• [EXERCISE DESCRIPTION] Although the data below contains pictures, please reproduce only its words, exactly.

--- TASK DATA Enclosed Below ---

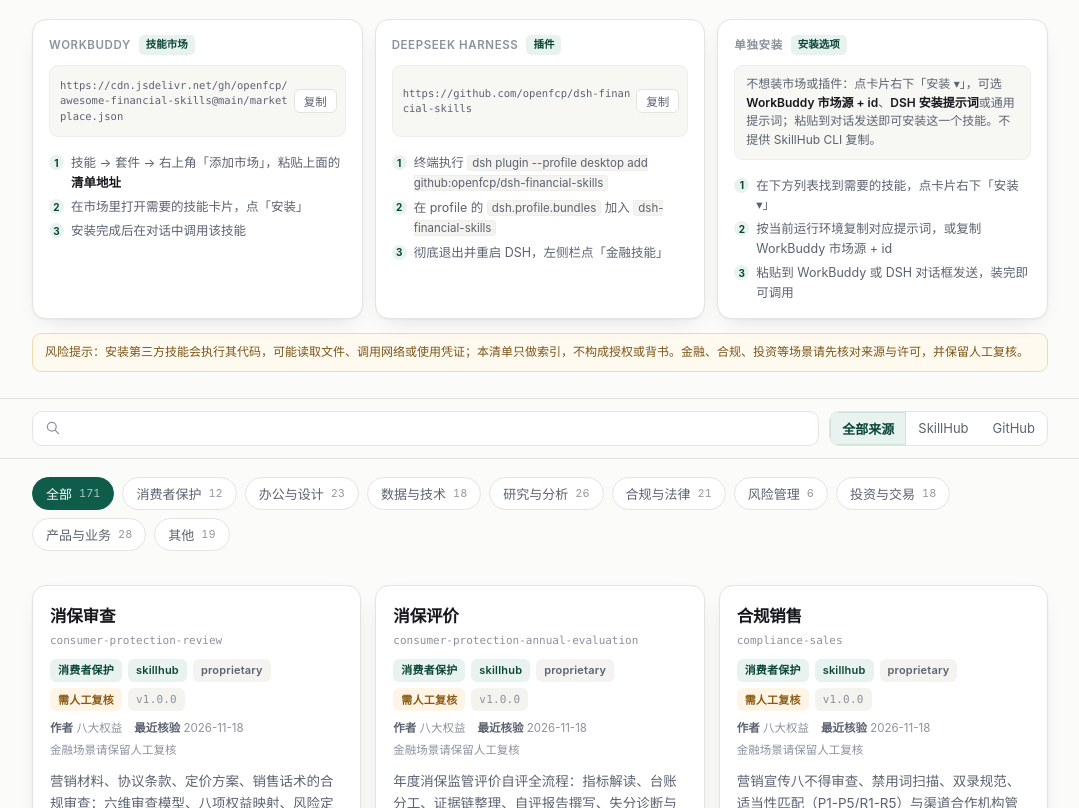
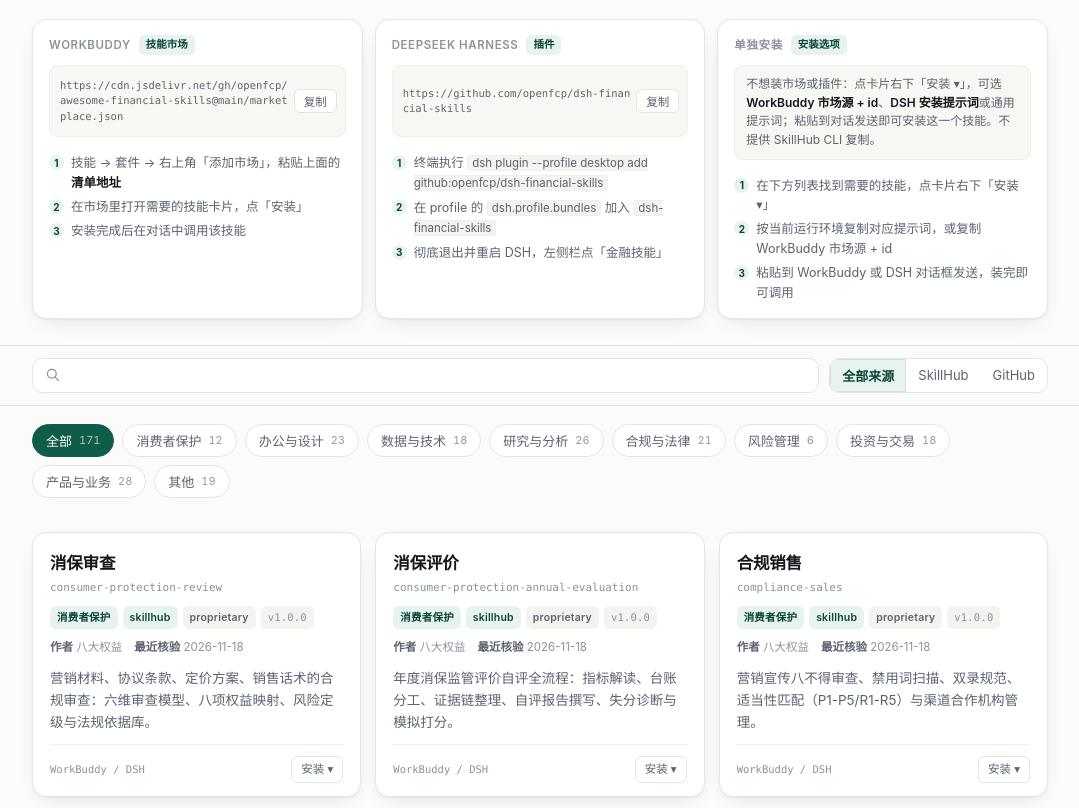
Before and after one commit to openfcp/awesome-financial-skills, a website: page docs/index.html in a window 1280 px wide. Shown: the part 137-945 px from the top of the page, without its empty margins (100-1179 px from the left). Drawn offline with Linux system fonts and the light colour scheme.

Commit message:
fix: 安装菜单点外部收起，精简卡片标签与风险提示

```diff
--- a/docs/index.html
+++ b/docs/index.html
@@ -104,14 +104,14 @@ main{padding:16px 0 56px}
 .card h3{margin:0 0 2px; font-size:16.5px; font-weight:660; letter-spacing:-.2px}
 .card .id{font-family:ui-monospace,SFMono-Regular,Menlo,monospace; font-size:11px; color:var(--ink-3); margin-bottom:9px; word-break:break-all}
 .card p{margin:0 0 11px; color:var(--ink-2); font-size:13.5px; flex:1}
-.badges{display:flex; gap:6px; flex-wrap:wrap; margin-bottom:8px}
-.b{font-size:11px; padding:2.5px 8px; border-radius:6px; font-weight:600; letter-spacing:.2px}
+.badges{display:flex; gap:5px; flex-wrap:nowrap; overflow-x:auto; scrollbar-width:none; margin-bottom:8px; padding-bottom:1px}
+.badges::-webkit-scrollbar{display:none}
+.b{font-size:10.5px; padding:2.5px 7px; border-radius:6px; font-weight:600; letter-spacing:.2px; white-space:nowrap; flex:none}
 .b.cat{background:var(--accent-soft); color:var(--accent-ink)}
 .b.skillhub{background:var(--accent-soft); color:var(--accent-ink)}
 .b.github{background:#eef0f4; color:#3d4553}
 .b.ver{background:#f4f3ef; color:var(--ink-3); font-weight:500; font-family:ui-monospace,Menlo,monospace}
 .b.license{background:#f4f3ef; color:var(--ink-2); font-weight:600}
-.b.review{background:#fff4e5; color:#8a5a13}
 .card .meta{display:flex; flex-wrap:wrap; gap:3px 12px; font-size:11.5px; color:var(--ink-3); margin-bottom:10px}
 .card .meta b{font-weight:600; color:var(--ink-2)}
 .card .foot{border-top:1px solid var(--line-2); padding-top:11px; display:flex; align-items:center; gap:8px; min-width:0}
@@ -128,8 +128,6 @@ main{padding:16px 0 56px}
 .inst .menu button:hover{background:var(--accent-soft); color:var(--accent-ink)}
 .inst .menu b{display:block; font-size:12px; font-weight:600}
 .inst .menu small{display:block; font-size:10.5px; color:var(--ink-3); margin-top:2px}
-.risk{margin-top:14px; padding:9px 12px; border:1px solid #f0d9ae; background:#fffaf0; border-radius:9px;
-  font-size:12px; line-height:1.55; color:#7a5517}
 
 /* ---------- empty ---------- */
 .empty-state{margin-top:34px; text-align:center; color:var(--ink-3); padding:36px 20px; border:1px dashed var(--line); border-radius:var(--radius)}
@@ -213,7 +211,6 @@ footer a{color:var(--ink-2)}
       </div>
     </div>
 
-    <div class="risk" data-zh="风险提示：安装第三方技能会执行其代码，可能读取文件、调用网络或使用凭证；本清单只做索引，不构成授权或背书。金融、合规、投资等场景请先核对来源与许可，并保留人工复核。" data-en="Risk notice: installing a third-party skill runs its code, which may read files, access the network, or use credentials. This index is not an endorsement or a grant of rights. For finance, compliance, and investment use, review the source and license and keep a human in the loop.">风险提示：安装第三方技能会执行其代码，可能读取文件、调用网络或使用凭证；本清单只做索引，不构成授权或背书。金融、合规、投资等场景请先核对来源与许可，并保留人工复核。</div>
   </div>
 </header>
 
@@ -277,13 +274,11 @@ footer a{color:var(--ink-2)}
     zh: {none:"没有匹配的技能", noneHint:"换个关键词，或切回「全部分类」", copied:"已复制",
          install:"安装 ▾", wb:"WorkBuddy · 复制市场源 + id", wbHint:"在市场中找到该 id 后点安装",
          dsh:"DSH · 复制安装提示词", dshHint:"装到 ~/.dsh/skills/<id>", generic:"通用 · 复制安装提示词",
-         genericHint:"WorkBuddy / DSH 二选一", author:"作者", verified:"最近核验", review:"需人工复核",
-         metaReview:"金融场景请保留人工复核"},
+         genericHint:"WorkBuddy / DSH 二选一", author:"作者", verified:"最近核验"},
     en: {none:"No matching skills", noneHint:"Try another keyword or reset the category", copied:"Copied",
          install:"Install ▾", wb:"WorkBuddy · copy market URL + id", wbHint:"find the id in the market and install",
          dsh:"DSH · copy install prompt", dshHint:"install into ~/.dsh/skills/<id>", generic:"Generic · copy install prompt",
-         genericHint:"choose WorkBuddy or DSH", author:"Author", verified:"Verified", review:"Human review",
-         metaReview:"Keep a human in the loop for finance use"}
+         genericHint:"choose WorkBuddy or DSH", author:"Author", verified:"Verified"}
   };
 
   function applyI18n(){
@@ -388,13 +383,11 @@ footer a{color:var(--ink-2)}
           <span class="b cat">${esc(T(catOf(s.category).title))}</span>
           <span class="b ${s.source.type}">${s.source.type}</span>
           <span class="b license">${esc(s.license || "—")}</span>
-          <span class="b review">${esc(UI[lang].review)}</span>
           <span class="b ver">v${esc(s.version)}</span>
         </div>
         <div class="meta">
           <span><b>${esc(UI[lang].author)}</b> ${esc(s.author || "—")}</span>
           <span><b>${esc(UI[lang].verified)}</b> ${esc(verified)}</span>
-          <span>${esc(UI[lang].metaReview)}</span>
         </div>
         <p>${esc(T(s.summary))}</p>
         <div class="foot">
@@ -415,6 +408,16 @@ footer a{color:var(--ink-2)}
       copy(b.dataset.cmd, b);
       const box = b.closest("details");
       if (box) box.open = false;
+    });
+
+    // 同时只开一个安装菜单；点开另一个时自动收起前一个。
+    grid.querySelectorAll("details.inst").forEach(d => {
+      d.addEventListener("toggle", () => {
+        if (!d.open) return;
+        grid.querySelectorAll("details.inst[open]").forEach(other => {
+          if (other !== d) other.open = false;
+        });
+      });
     });
 
     const none = document.getElementById("none");
@@ -473,6 +476,17 @@ footer a{color:var(--ink-2)}
   document.querySelectorAll("button.copy[data-copy]").forEach(b => b.onclick = () =>
     copy(document.getElementById(b.dataset.copy).textContent, b));
 
+  // 点菜单外部或按 Esc 收起，不依赖再点一次「安装」。
+  document.addEventListener("click", e => {
+    document.querySelectorAll("details.inst[open]").forEach(d => {
+      if (!d.contains(e.target)) d.open = false;
+    });
+  });
+  document.addEventListener("keydown", e => {
+    if (e.key !== "Escape") return;
+    document.querySelectorAll("details.inst[open]").forEach(d => { d.open = false; });
+  });
+
   applyI18n(); render();
 })();
 </script>
```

--- End of Enclosed TASK DATA ---

• [TASK RESULT]
Before and after one commit to openfcp/awesome-financial-skills, a website: page docs/index.html in a window 1280 px wide. Shown: the part 137-945 px from the top of the page, without its empty margins (100-1179 px from the left). Drawn offline with Linux system fonts and the light colour scheme.

Commit message:
fix: 安装菜单点外部收起，精简卡片标签与风险提示

```diff
--- a/docs/index.html
+++ b/docs/index.html
@@ -104,14 +104,14 @@ main{padding:16px 0 56px}
 .card h3{margin:0 0 2px; font-size:16.5px; font-weight:660; letter-spacing:-.2px}
 .card .id{font-family:ui-monospace,SFMono-Regular,Menlo,monospace; font-size:11px; color:var(--ink-3); margin-bottom:9px; word-break:break-all}
 .card p{margin:0 0 11px; color:var(--ink-2); font-size:13.5px; flex:1}
-.badges{display:flex; gap:6px; flex-wrap:wrap; margin-bottom:8px}
-.b{font-size:11px; padding:2.5px 8px; border-radius:6px; font-weight:600; letter-spacing:.2px}
+.badges{display:flex; gap:5px; flex-wrap:nowrap; overflow-x:auto; scrollbar-width:none; margin-bottom:8px; padding-bottom:1px}
+.badges::-webkit-scrollbar{display:none}
+.b{font-size:10.5px; padding:2.5px 7px; border-radius:6px; font-weight:600; letter-spacing:.2px; white-space:nowrap; flex:none}
 .b.cat{background:var(--accent-soft); color:var(--accent-ink)}
 .b.skillhub{background:var(--accent-soft); color:var(--accent-ink)}
 .b.github{background:#eef0f4; color:#3d4553}
 .b.ver{background:#f4f3ef; color:var(--ink-3); font-weight:500; font-family:ui-monospace,Menlo,monospace}
 .b.license{background:#f4f3ef; color:var(--ink-2); font-weight:600}
-.b.review{background:#fff4e5; color:#8a5a13}
 .card .meta{display:flex; flex-wrap:wrap; gap:3px 12px; font-size:11.5px; color:var(--ink-3); margin-bottom:10px}
 .card .meta b{font-weight:600; color:var(--ink-2)}
 .card .foot{border-top:1px solid var(--line-2); padding-top:11px; display:flex; align-items:center; gap:8px; min-width:0}
@@ -128,8 +128,6 @@ main{padding:16px 0 56px}
 .inst .menu button:hover{background:var(--accent-soft); color:var(--accent-ink)}
 .inst .menu b{display:block; font-size:12px; font-weight:600}
 .inst .menu small{display:block; font-size:10.5px; color:var(--ink-3); margin-top:2px}
-.risk{margin-top:14px; padding:9px 12px; border:1px solid #f0d9ae; background:#fffaf0; border-radius:9px;
-  font-size:12px; line-height:1.55; color:#7a5517}
 
 /* ---------- empty ---------- */
 .empty-state{margin-top:34px; text-align:center; color:var(--ink-3); padding:36px 20px; border:1px dashed var(--line); border-radius:var(--radius)}
@@ -213,7 +211,6 @@ footer a{color:var(--ink-2)}
       </div>
     </div>
 
-    <div class="risk" data-zh="风险提示：安装第三方技能会执行其代码，可能读取文件、调用网络或使用凭证；本清单只做索引，不构成授权或背书。金融、合规、投资等场景请先核对来源与许可，并保留人工复核。" data-en="Risk notice: installing a third-party skill runs its code, which may read files, access the network, or use credentials. This index is not an endorsement or a grant of rights. For finance, compliance, and investment use, review the source and license and keep a human in the loop.">风险提示：安装第三方技能会执行其代码，可能读取文件、调用网络或使用凭证；本清单只做索引，不构成授权或背书。金融、合规、投资等场景请先核对来源与许可，并保留人工复核。</div>
   </div>
 </header>
 
@@ -277,13 +274,11 @@ footer a{color:var(--ink-2)}
     zh: {none:"没有匹配的技能", noneHint:"换个关键词，或切回「全部分类」", copied:"已复制",
          install:"安装 ▾", wb:"WorkBuddy · 复制市场源 + id", wbHint:"在市场中找到该 id 后点安装",
          dsh:"DSH · 复制安装提示词", dshHint:"装到 ~/.dsh/skills/<id>", generic:"通用 · 复制安装提示词",
-         genericHint:"WorkBuddy / DSH 二选一", author:"作者", verified:"最近核验", review:"需人工复核",
-         metaReview:"金融场景请保留人工复核"},
+         genericHint:"WorkBuddy / DSH 二选一", author:"作者", verified:"最近核验"},
     en: {none:"No matching skills", noneHint:"Try another keyword or reset the category", copied:"Copied",
          install:"Install ▾", wb:"WorkBuddy · copy market URL + id", wbHint:"find the id in the market and install",
          dsh:"DSH · copy install prompt", dshHint:"install into ~/.dsh/skills/<id>", generic:"Generic · copy install prompt",
-         genericHint:"choose WorkBuddy or DSH", author:"Author", verified:"Verified", review:"Human review",
-         metaReview:"Keep a human in the loop for finance use"}
+         genericHint:"choose WorkBuddy or DSH", author:"Author", verified:"Verified"}
   };
 
   function applyI18n(){
@@ -388,13 +383,11 @@ footer a{color:var(--ink-2)}
           <span class="b cat">${esc(T(catOf(s.category).title))}</span>
           <span class="b ${s.source.type}">${s.source.type}</span>
           <span class="b license">${esc(s.license || "—")}</span>
-          <span class="b review">${esc(UI[lang].review)}</span>
           <span class="b ver">v${esc(s.version)}</span>
         </div>
         <div class="meta">
           <span><b>${esc(UI[lang].author)}</b> ${esc(s.author || "—")}</span>
           <span><b>${esc(UI[lang].verified)}</b> ${esc(verified)}</span>
-          <span>${esc(UI[lang].metaReview)}</span>
         </div>
         <p>${esc(T(s.summary))}</p>
         <div class="foot">
@@ -415,6 +408,16 @@ footer a{color:var(--ink-2)}
       copy(b.dataset.cmd, b);
       const box = b.closest("details");
       if (box) box.open = false;
+    });
+
+    // 同时只开一个安装菜单；点开另一个时自动收起前一个。
+    grid.querySelectorAll("details.inst").forEach(d => {
+      d.addEventListener("toggle", () => {
+        if (!d.open) return;
+        grid.querySelectorAll("details.inst[open]").forEach(other => {
+          if (other !== d) other.open = false;
+        });
+      });
     });
 
     const none = document.getElementById("none");
@@ -473,6 +476,17 @@ footer a{color:var(--ink-2)}
   document.querySelectorAll("button.copy[data-copy]").forEach(b => b.onclick = () =>
     copy(document.getElementById(b.dataset.copy).textContent, b));
 
+  // 点菜单外部或按 Esc 收起，不依赖再点一次「安装」。
+  document.addEventListener("click", e => {
+    document.querySelectorAll("details.inst[open]").forEach(d => {
+      if (!d.contains(e.target)) d.open = false;
+    });
+  });
+  document.addEventListener("keydown", e => {
+    if (e.key !== "Escape") return;
+    document.querySelectorAll("details.inst[open]").forEach(d => { d.open = false; });
+  });
+
   applyI18n(); render();
 })();
 </script>
```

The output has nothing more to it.